Year 1 radiography students (N = 76) were randomly split into 2 cohorts, each of which were trained at performing the same tasks relating to optimal hand positioning for projection x-ray imaging; group 1 was trained using the CETSOL VR Clinic software, whereas group 2 was trained using conventional simulated role-play in a real clinical environment. All participants completed an examination 3 weeks after training. The examination required both posterior-anterior and oblique hand x-ray positioning tasks to be performed on a real patient model. The analysis of images from the examination enabled quantification of the students' performance. The results were contextualized through a comparison with 4 expert radiographers.
Students in group 1 performed on average 36% (P < 0.001) better in relation to digit separation, 11% (P ≤ 0.001) better in terms of palm flatness and 23% (P < 0.05) better in terms of central ray positioning onto the third metacarpal.
A significant difference in patient positioning was evident between the groups; the VR clinic cohort demonstrated improved patient positioning outcomes. The observed improvement is attributed to the inherent task deconstruction and variety of visualization mechanisms available in immersive VR environments.
From the Department of Medical Imaging & Radiation Sciences, School of Biomedical Sciences Faculty of Medicine, Nursing & Health Sciences (D.S., M.B., M.R.D.); and School of Psychological Sciences and Turner Institute for Brain and Mental Health (M.M.), Monash University, Clayton, Melbourne, Victoria, Australia.
Reprints: Daniel Sapkaroski, BBioMed, MMedRad, Monash University School of Medicine, Nursing and Health Science, Melbourne, Australia (e-mail: email@example.com).
The authors declare no conflict of interest.
The cost of this study was approximately AUD $10,000, for which funding was provided by a grant awarded from the Victorian Medical Radiation Practitioners Education Trust (VMRPET). The funding allowed for a dedicated laboratory to be built consisting of 5 high-end PC's and 5 oculus rift virtual headsets and leap motion controllers.

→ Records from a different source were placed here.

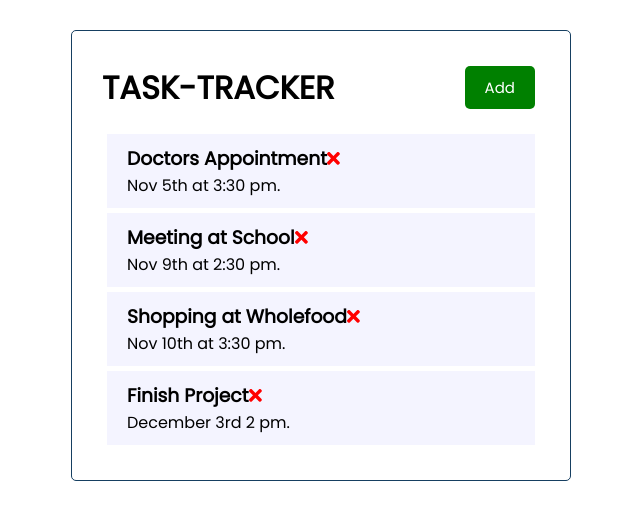
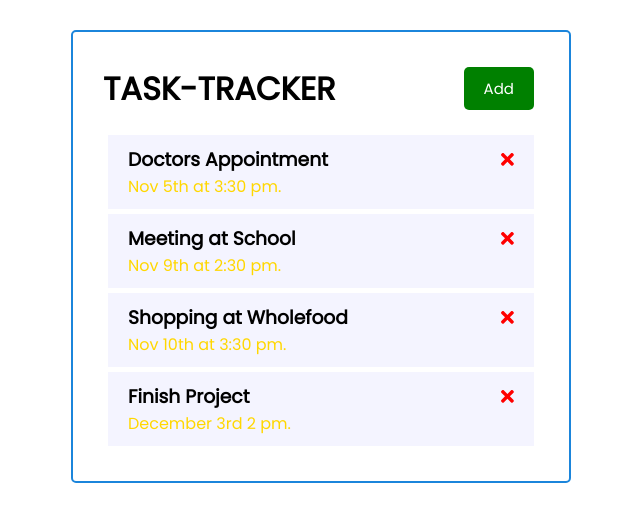
Before and after one commit to subdit/Task-tracker, an Angular app: page / in a window 1280 px wide. Shown: the top 522 px of the page, without its empty margins (319-959 px from the left). Built offline with nearby package versions, Linux system fonts and the light colour scheme.

Commit message:
add json server and mock data for testing

```diff
--- /dev/null
+++ b/db.json
@@ -0,0 +1,22 @@
+{
+  "tasks": [
+    {
+      "id": 1,
+      "text": "Doctor Appointment",
+      "day": "October 5th at 1:30 pm.",
+      "remider": "true"
+    },
+    {
+      "id": 2,
+      "text": "Shoping At Wholefood",
+      "day": "October 8th at 2:30 pm.",
+      "remider": "true"
+    },
+    {
+      "id": 3,
+      "text": "Meeting At School",
+      "day": "October 10th at 3:30 pm.",
+      "remider": "true"
+    }
+  ]
+}
--- a/package.json
+++ b/package.json
@@ -6,7 +6,9 @@
     "start": "ng serve",
     "build": "ng build",
     "watch": "ng build --watch --configuration development",
-    "test": "ng test"
+    "test": "ng test",
+    "server":"json-server --watch db.json --port 5000"
+
   },
   "private": true,
   "dependencies": {
@@ -21,7 +23,9 @@
     "@fortawesome/angular-fontawesome": "^0.9.0",
     "@fortawesome/fontawesome-svg-core": "^1.2.35",
     "@fortawesome/free-solid-svg-icons": "^5.15.3",
+    "json": "^11.0.0",
     "rxjs": "~6.6.0",
+    "server": "^1.0.36",
     "tslib": "^2.3.0",
     "zone.js": "~0.11.4"
   },
--- a/src/app/components/task-item/task-item.component.css
+++ b/src/app/components/task-item/task-item.component.css
@@ -7,8 +7,11 @@
 .task.reminder {
   border-left: 5px rgb(9, 99, 110);
 }
-task h3 {
+.task h3 {
   display: flex;
   align-items: center;
   justify-content: space-between;
 }
+.task text {
+  color: royalblue;
+}
--- a/src/app/components/task-item/task-item.component.html
+++ b/src/app/components/task-item/task-item.component.html
@@ -3,5 +3,5 @@
     {{ task.text
     }}<fa-icon [ngStyle]="{ color: 'red' }" [icon]="faTimes"></fa-icon>
   </h3>
-  <p>{{ task.day }}</p>
+  <p class="text" [ngStyle]="{ color: 'gold' }">{{ task.day }}</p>
 </div>
--- a/src/app/components/tasks/tasks.component.ts
+++ b/src/app/components/tasks/tasks.component.ts
@@ -1,6 +1,7 @@
 import { Component, OnInit } from '@angular/core';
+import { TASKS } from 'src/app/mock-tasks';
+import { TaskService } from 'src/app/services/task.service';
 import { Task } from '../../Task';
-import { TASKS } from '../../mock-tasks';
 
 @Component({
   selector: 'app-tasks',
@@ -8,8 +9,10 @@ import { TASKS } from '../../mock-tasks';
   styleUrls: ['./tasks.component.css'],
 })
 export class TasksComponent implements OnInit {
-  tasks: Task[] = TASKS;
-  constructor() {}
+  tasks: Task[] = [];
+  constructor(private taskService: TaskService) {}
 
-  ngOnInit(): void {}
+  ngOnInit(): void {
+    this.taskService.getTasks().subscribe((task) => (this.tasks = task));
+  }
 }
--- /dev/null
+++ b/src/app/services/task.service.ts
@@ -0,0 +1,16 @@
+import { Injectable } from '@angular/core';
+import { Observable, of } from 'rxjs';
+import { Task } from '../Task';
+import { TASKS } from '../mock-tasks';
+
+@Injectable({
+  providedIn: 'root',
+})
+export class TaskService {
+  constructor() {}
+  getTasks(): Observable<Task[]> {
+    const tasks = of(TASKS);
+    return tasks;
+  }
+}
+// console.log(TASKS, 'this is task');
--- a/src/styles.css
+++ b/src/styles.css
@@ -15,7 +15,7 @@ body {
   margin: 30px auto;
   overflow: auto;
   min-height: 450px;
-  border: 1px solid rgb(22, 63, 97);
+  border: 2px solid rgb(27, 133, 219);
   padding: 30px;
   border-radius: 5px;
 }
```
Also changed, not shown: 2 other files (tests, documents, lock files or other folders).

Ethics approval was obtained from Monash University Human Research Ethics Committee (MUHREC) CF16/661 – 2016000317.
Online date: July 5, 2019